When Children Go Astray, It May Not Be the Parents' Fault

It is a good and godly thing for Christian parents to strive to have a godly home and to raise their children under the restraints of God's Word. Though some parents go overboard at times in their fear that their children will be given over to the world, there should definitely be a difference between worldly homes and those of believers.

Yet, Christian parents may do all they can according to the best of their knowledge, ability, and the grace of God in giving them wisdom in child rearing and still have children who chuck it all out the window when they reach adulthood, sometimes even before then.

Those looking in from the outside will almost always shift the blame to the parents. They were too strict, they were naive, they didn't socialize them enough, and on and on. Whispers, gossip, and slander often abound even among their peer families in the church.

But, one of my favorite preachers of all time, Charles Spurgeon (1834-1892), says in his message "The Monster Dragged to Light,"

"Another strange thing I have often noticed — as a proof of sin's power to gather poison from the most healthful flowers — is that some transgress all the more because they have been placed under the happy restraints of godliness. Though trained to piety and virtue, they rush into the arms of vice as though it were their mother! As gnats fly at a candle as soon as ever they catch sight of it, so do these infatuated ones dash into evil! Young people who are placed in the Providence of God where no temptations ever assail them — in the midst of holy and quiet homes where the very name of evil scarcely comes — will often fret and worry themselves to get out into what they call 'life' and thrust their souls into the perils of bad company.

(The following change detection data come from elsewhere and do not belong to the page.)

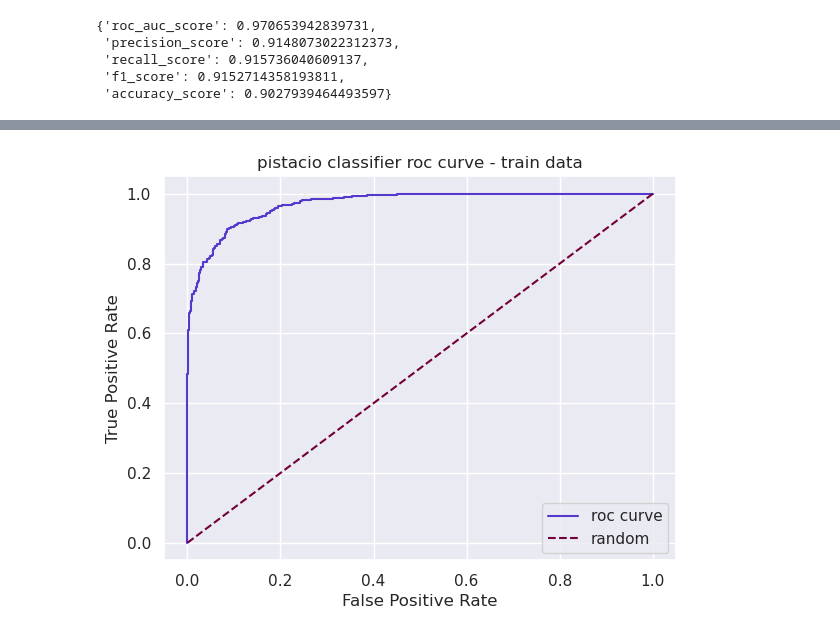
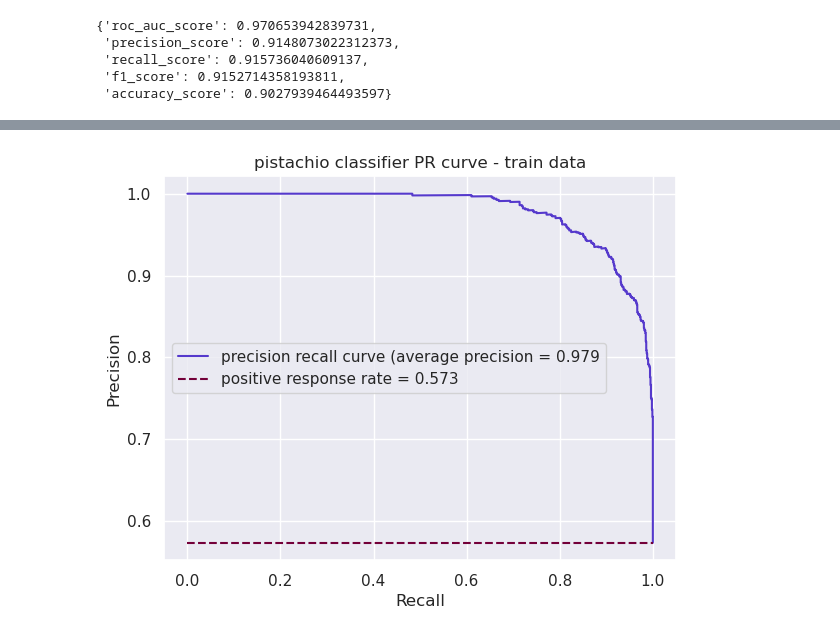
Before and after one commit to petethegreat/pistachio_mlops, a Jupyter notebook: notebook/pistachio.ipynb, the cells around one changed output, grey strips where cells are left out. Cells and saved outputs as stored; diff of their text form; code cells hidden in the pictures.

```diff
--- a/notebook/pistachio.ipynb
+++ b/notebook/pistachio.ipynb
@@ -557,6 +557,8 @@ train_predicted_probs = model.predict_proba(train_x)[:,1]
 train_predicted_classes = model.predict(train_x)
 train_predicted_classes[0:5]
 train_predicted_labels = np.array([train_proc.Class.cat.categories[x] for x in train_predicted_classes])
+train_positive_responses = np.sum(train_y)
+train_positive_response_rate = np.sum(train_y)/len(train_y)
 # %%
 train_predicted_labels
 # %% [output]
@@ -638,9 +663,30 @@ fig, ax = make_confusion_matrix_plot(train_predicted_classes, train_y)
 # %%
-fig
+from sklearn.metrics import precision_recall_curve, average_precision_score
+sns.set()
+
+def make_precision_recall_plot(predicted_probs, actual_classes, title: str="ROC curve", xlabel='False Positive Rate',ylabel: str='True Positive Rate',
+                              positive_rate:float=None):
+    """make a roc curve"""
+    precision, recall, _ = precision_recall_curve(actual_classes, predicted_probs)
+    fig = plt.figure()
+    ax = fig.add_axes([0.1,0.1,0.8,0.8])
+    classifier_average_precision = average_precision_score(actual_classes, predicted_probs)
+    ax.plot(recall, precision, color=sns.xkcd_rgb['blurple'], label=f'precision recall curve (average precision = {classifier_average_precision:0.3f}')
+    if positive_rate:
+        ax.plot([0.0, 1.0],[positive_rate, positive_rate], color=sns.xkcd_rgb['merlot'], linestyle='--', label=f'positive response rate = {positive_rate:0.3f}')
+
+    ax.set_xlabel('Recall')
+    ax.set_ylabel('Precision')
+    ax.set_title(title)
+    ax.legend()
+    # fig.show()
+    return fig, ax
+
+
+fig, ax = make_precision_recall_plot(train_predicted_probs, train_y, title='pistachio classifier PR curve - train data', positive_rate=train_positive_response_rate)
+fig.savefig('./figures/train_PR_plot.png')
+# %% [output]
+[figure, added]
-# %%
-fig
-# %% [output]
-[figure, removed]
 # %%
 # for x in train.columns:
 #     schema = schema.update_column(x, nullable=False)
```
Also changed, not shown: parts of 6 cells of this notebook, 3 other files.
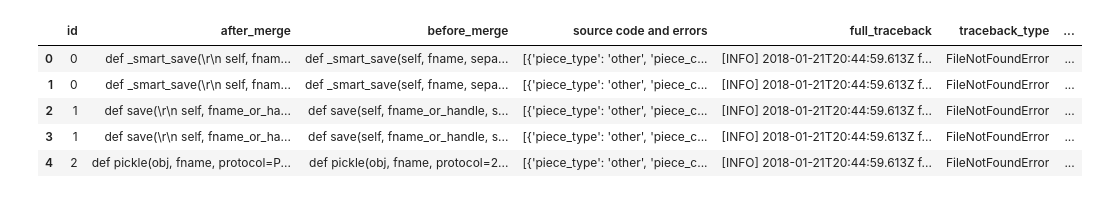
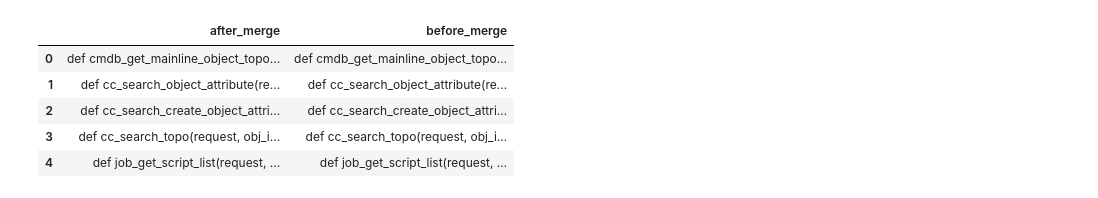
Before and after one commit to NamanGupta1102/FYP_Results, a Jupyter notebook: Evaluating/evaluate.ipynb, the cells around one changed output. Drawn from its saved outputs; the diff is of its cells as text; code cells hidden in the pictures.

```diff
--- a/Evaluating/evaluate.ipynb
+++ b/Evaluating/evaluate.ipynb
@@ -8,20 +8,20 @@ api_key = "AIzaSyBmjhopUEEOHLgBwvn0r36e3tsHUqOnEfA"
 # %%
 import pandas as pd
 from datasets import load_dataset
 
-dataset = load_dataset("SKaup/same_column_secure_optimized_recommendations")
+dataset = load_dataset("SKaup/test_data_before_and_after_merge")
 
 combined_df = pd.DataFrame()
 for split_name, split_data in dataset.items():
   split_df = split_data.to_pandas()
   combined_df = pd.concat([combined_df, split_df])
 
 df = combined_df
 df.head()
 # %% [output]
-|  | id | after_merge | before_merge | source code and errors | full_traceback | traceback_type | ... |
-| 0 | 0 | def _smart_save(\r\n self, fnam... | def _smart_save(self, fname, sepa... | [{'piece_type': 'other', 'piece_c... | [INFO] 2018-01-21T20:44:59.613Z f... | FileNotFoundError | ... |
-| 1 | 0 | def _smart_save(\r\n self, fnam... | def _smart_save(self, fname, sepa... | [{'piece_type': 'other', 'piece_c... | [INFO] 2018-01-21T20:44:59.613Z f... | FileNotFoundError | ... |
-| 2 | 1 | def save(\r\n self, fname_or_ha... | def save(self, fname_or_handle, s... | [{'piece_type': 'other', 'piece_c... | [INFO] 2018-01-21T20:44:59.613Z f... | FileNotFoundError | ... |
-| 3 | 1 | def save(\r\n self, fname_or_ha... | def save(self, fname_or_handle, s... | [{'piece_type': 'other', 'piece_c... | [INFO] 2018-01-21T20:44:59.613Z f... | FileNotFoundError | ... |
-| 4 | 2 | def pickle(obj, fname, protocol=P... | def pickle(obj, fname, protocol=2... | [{'piece_type': 'other', 'piece_c... | [INFO] 2018-01-21T20:44:59.613Z f... | FileNotFoundError | ... |
+|  | after_merge | before_merge |
+| 0 | def cmdb_get_mainline_object_topo... | def cmdb_get_mainline_object_topo... |
+| 1 | def cc_search_object_attribute(re... | def cc_search_object_attribute(re... |
+| 2 | def cc_search_create_object_attri... | def cc_search_create_object_attri... |
+| 3 | def cc_search_topo(request, obj_i... | def cc_search_topo(request, obj_i... |
+| 4 | def job_get_script_list(request, ... | def job_get_script_list(request, ... |
```
Also changed, not shown: parts of 16 cells of this notebook, 1 other file.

"The sons and daughters of Adam long to eat of the tree of the knowledge of good and evil. Their very preservation from temptation grows irksome to them. They loathe the fold and long for the wolf! They think themselves deprived because they have not been born in the midst of licentiousness and tutored in crime. Strange infatuation! And yet many a parent's heart has been broken by this freak of depravity — this reckless lust for evil! The younger son had the best of fathers and yet he could never be quiet until he had gained his independence and had brought himself to beggary in a far country by spending his living with harlots." [emphasis mine]*

No parent is without sin — those who think they are let them cast the first stone! — but there are many Christian parents who have done all they can in good conscience to raise their children in the fear of the Lord only to have them jump ship as soon as they get sight of the shore. For those parents, I hope you will take comfort in Spurgeon's assessment of this reality and stop taking on the false guilt of the Accuser and his minions, both in the world and the church.

If you have a prodigal, never stop praying and looking for their return. If there have been errors or sins in your parenting, confess them to your children and ask their forgiveness. Love them and witness to them as the Lord gives you opportunities, always keeping in mind that the prodigal is actually running away from God and is ultimately accountable to Him. Yet, we are His ambassadors, begging them to be reconciled to Him. While there is life, there is hope.